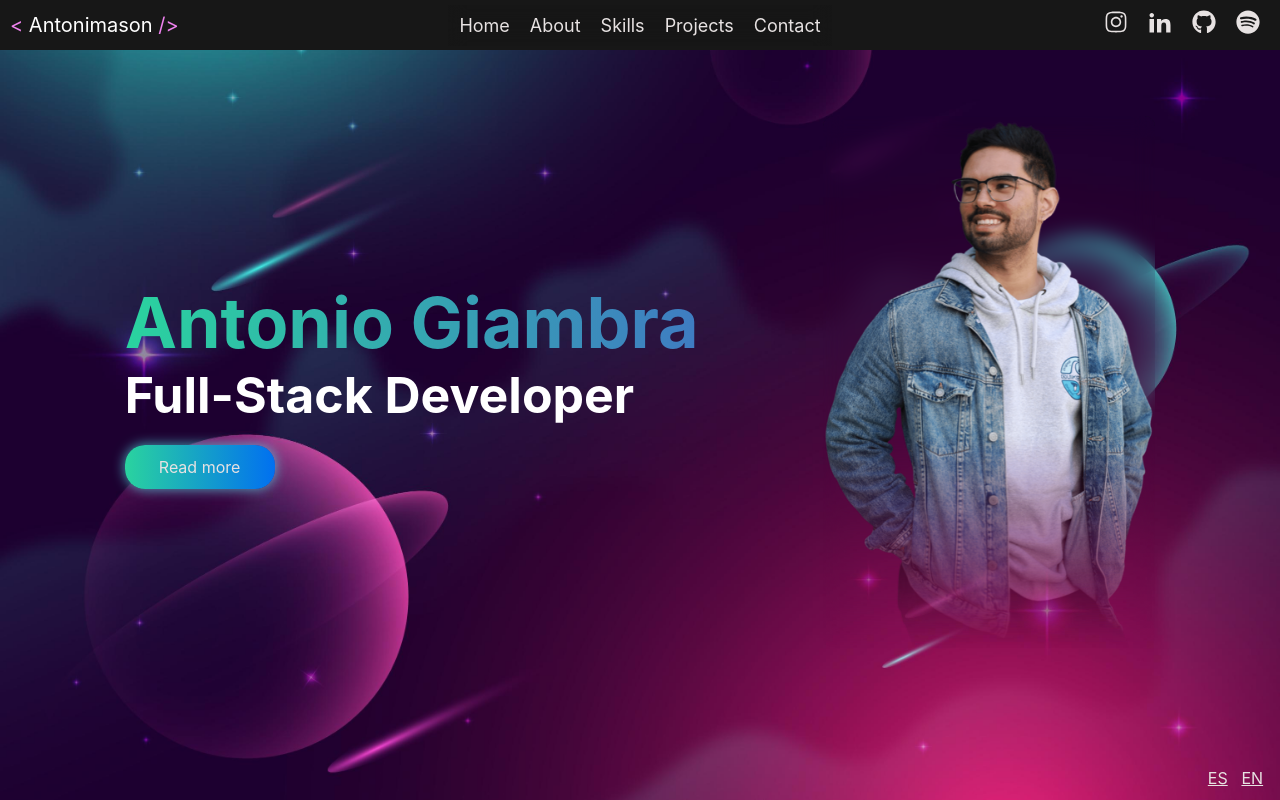
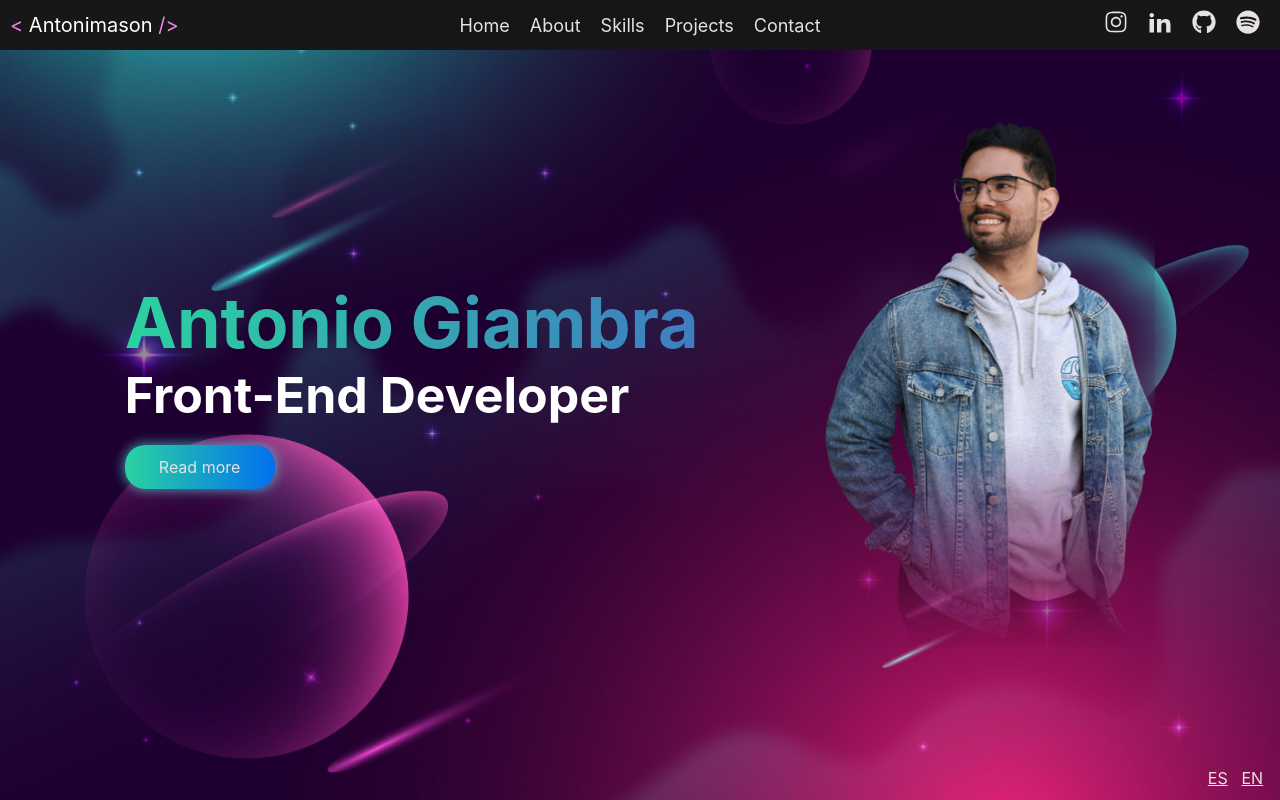
Before and after one commit to Antonimason/Portoflio-React, a React (Create React App) app: page / in a window 1280 px wide. Shown: the top 800 px of the page. Built offline with nearby package versions, Linux system fonts and the light colour scheme.

Commit message:
syntax error fixed

```diff
--- a/src/Components/Form/Form.css
+++ b/src/Components/Form/Form.css
@@ -41,7 +41,7 @@
 }
 
 .active:focus{
-    background-color: rgb(205, 205, 205);
+    background-color: rgb(255, 250, 250);
     color: black;
 }
 
--- a/src/Components/Header/Header.js
+++ b/src/Components/Header/Header.js
@@ -23,7 +23,7 @@ function Header(props){
         let hola = parseInt(((window.scrollY) / (document.body.scrollHeight - window.innerHeight) * 100))
         if (hola === 0) {
             setBg("background: transparent")
-        }else { setBg("background: white; margin-bottom: 5px;")}
+        }else { setBg("background: white, margin-bottom: 5px,")}
 
     }
     window.addEventListener('change',changeBg)
--- a/src/Translations/en/Global.json
+++ b/src/Translations/en/Global.json
@@ -9,7 +9,7 @@
         },
         "Home":{
             "name":"Antonio Giambra",
-            "profile":"Full-Stack Developer",
+            "profile":"Front-End Developer",
             "read-more":"Read more"
         },
         "About":{
--- a/src/Translations/es/Global.json
+++ b/src/Translations/es/Global.json
@@ -9,7 +9,7 @@
         },
         "Home":{
             "name":"Antonio Giambra",
-            "profile":"Desarrollador Full-Stack",
+            "profile":"Desarrollador Front-End",
             "read-more":"Leer más"
         },
         "About":{
```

* WHAT NEEDS TO BE DONE *
Find, please, how many lines in the data include the word "Stack", and put down that number only.

* EXERCISE RESULT *
2